consider free cell-formation in a blastema or exudation by an aggregation of molecules, in accordance with the views of Henle, as a common phenomenon. This proposition was attacked with great energy by Virchow in a series of memoirs published in his 'Archiv,' commencing in Vol. 1, 1847, and finally received its death-blow in his published lectures on Cellular Pathology, 1858. He maintained that in pathological structures there was no instance of cell development de novo; where a cell existed, there one must have been before. Cell-formation was a continuous development by descent, which he formulated in the expression omnis cellvla e cellulâ.
While the descent of cells from preexisting cells by division of the nucleus during the development of the egg, in the embryos of plants and animals, and in adult vegetable and animal tissues, both in healthy and diseased conditions, had now become generally recognized, the mechanism of the process by which the cleavage of the nucleus took place was for a long time unknown. The discovery had to be deferred until the optician had been able to construct lenses of a higher penetrative power, and the microscopist had learned the use of coloring agents capable of dyeing the finest elements of the tissues. There was reason to believe that in some cases a direct cleavage of the nucleus, to be followed by a corresponding division of the cell into two parts, did occur. In the period between 1870 and 1880 observations were made by Schneider, Strasburger, Bütschli, Fol, van Beneden and Flemming, which showed that the division of the nucleus and the cell was due to a series of very remarkable changes, now known as indirect nuclear and cell division, or karyokinesis. The changes within the nucleus are of so complex a character that it is impossible to follow them in detail without the use of appropriate illustrations. I shall have to content myself, therefore, with an elementary sketch of the process.

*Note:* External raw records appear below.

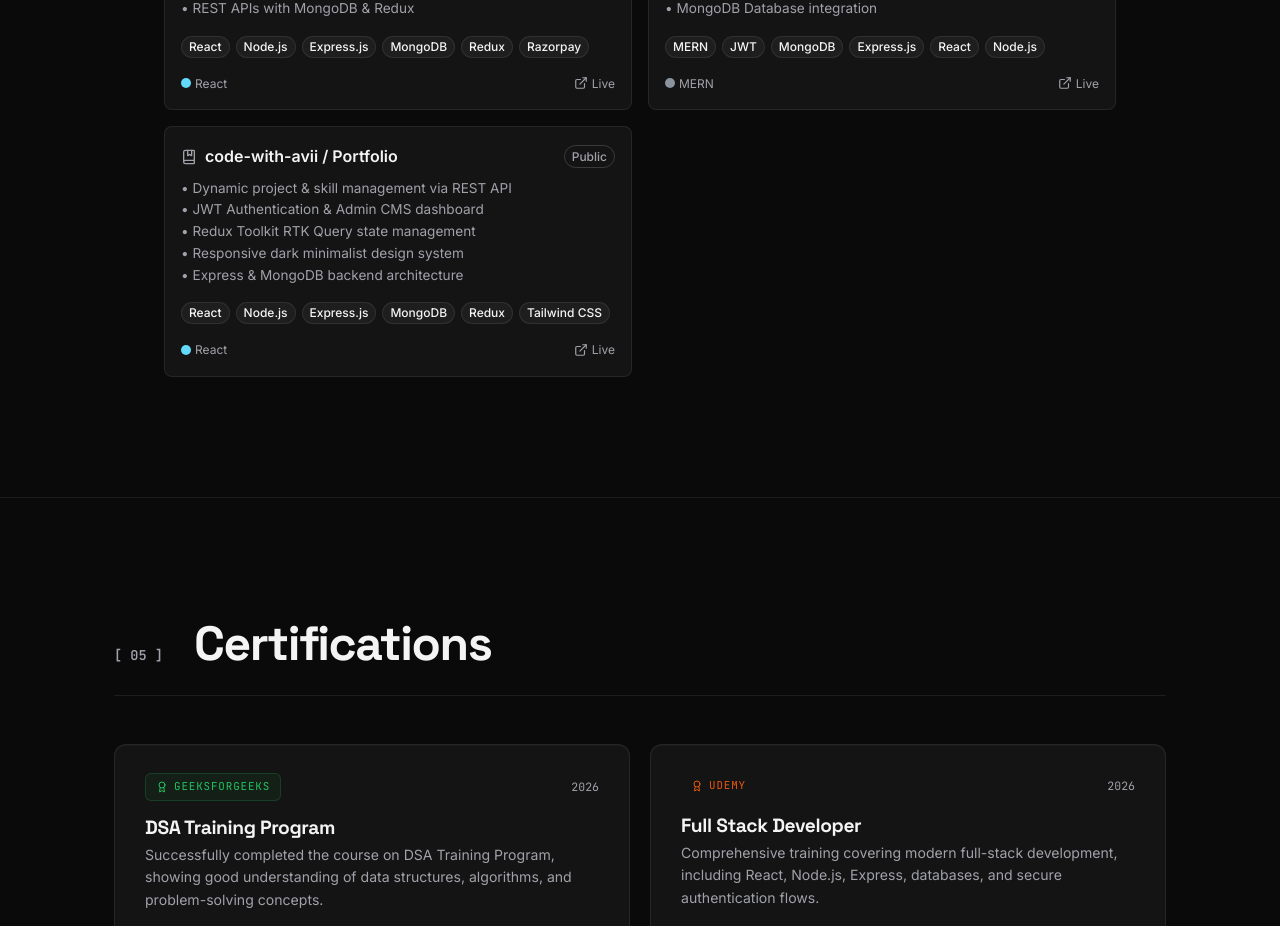
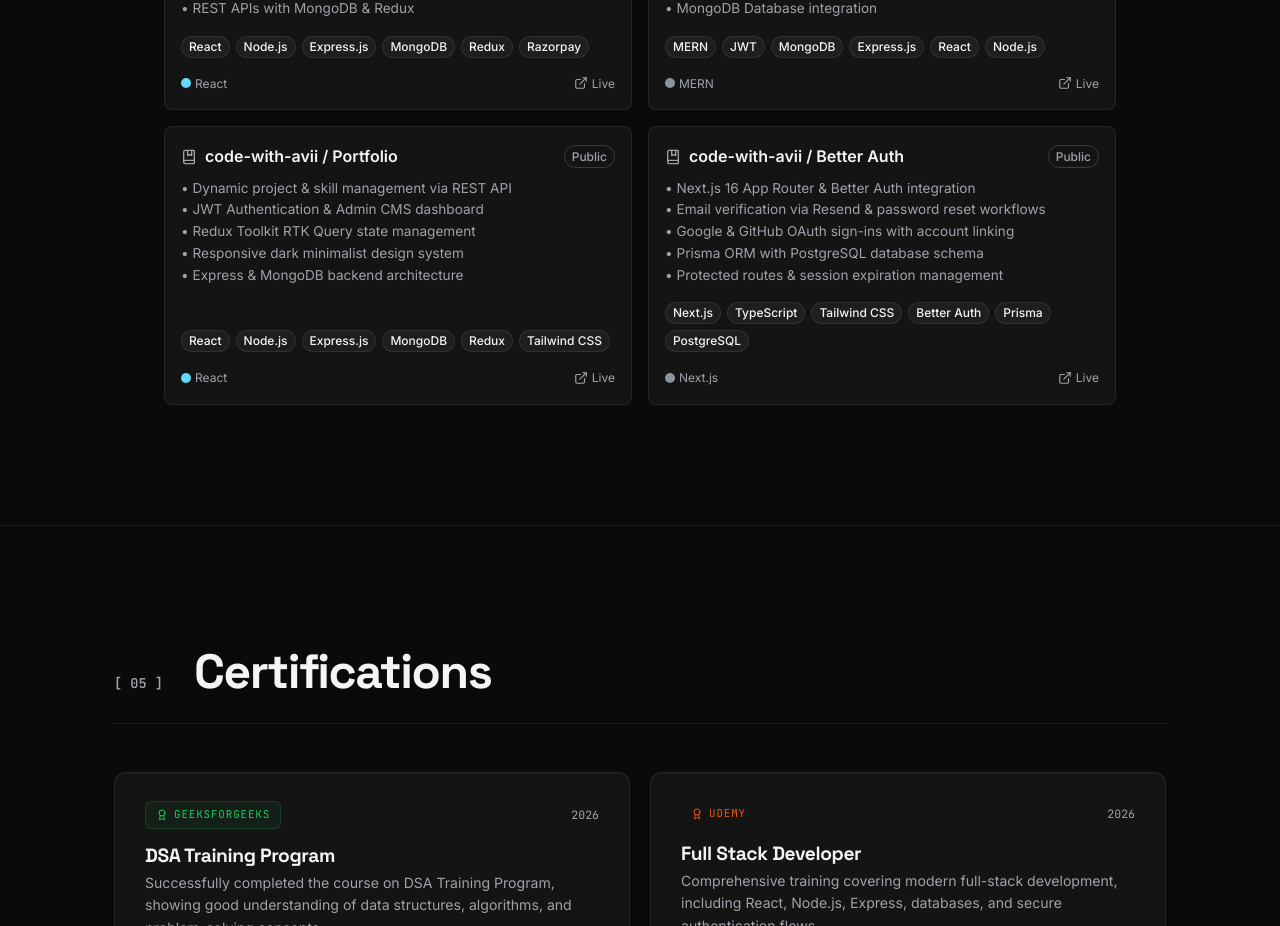
Before and after one commit to code-with-avii/Portfolio, a React (Vite) app in the folder client/: page / in a window 1280 px wide. Shown: the part 3080-4006 px from the top of the page. Built offline with nearby package versions, Linux system fonts and the light colour scheme; no server answers; a web font is replaced by a local one.

Commit message:
modified projects

```diff
--- a/client/src/components/Projects.jsx
+++ b/client/src/components/Projects.jsx
@@ -46,6 +46,20 @@ const FALLBACK = [
     tags: ["React", "Node.js", "Express.js", "MongoDB", "Redux", "Tailwind CSS"],
     githubUrl: "https://github.com/code-with-avii/Portfolio",
     liveUrl: "https://portfolio-abhishekh.vercel.app",
+    featured: true,
+  },
+  {
+    _id: "mem-project-7",
+    title: "Better Auth",
+    subtitle: "Modern Authentication System with Next.js, Better Auth & Prisma",
+    description: `• Next.js 16 App Router & Better Auth integration
+• Email verification via Resend & password reset workflows
+• Google & GitHub OAuth sign-ins with account linking
+• Prisma ORM with PostgreSQL database schema
+• Protected routes & session expiration management`,
+    tags: ["Next.js", "TypeScript", "Tailwind CSS", "Better Auth", "Prisma", "PostgreSQL"],
+    githubUrl: "https://github.com/code-with-avii/Better_auth",
+    liveUrl: "https://github.com/code-with-avii/Better_auth",
     featured: true,
   },
 ];
```
Also changed, not shown: 1 other file (tests, documents, lock files or other folders).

I have previously stated that the nucleus in its passive or resting stage contains a very delicate network of threads or fibers. The first stage in the process of nuclear division consists in the threads arranging themselves in loops and forming a compact coil within the nucleus. The coil then becomes looser, the loops of threads shorten and thicken, and somewhat later each looped thread splits longitudinally into two portions. As the threads stain when coloring agents are applied to them, they are called chromatin fibers, and the loose coil is the chromosome (Waldeyer).
As the process continues, the investing membrane of the nucleus disappears, and the loops of threads arrange themselves within the nucleus so that the closed ends of the loops are directed to a common center, from which the loops radiate outwards and produce a starlike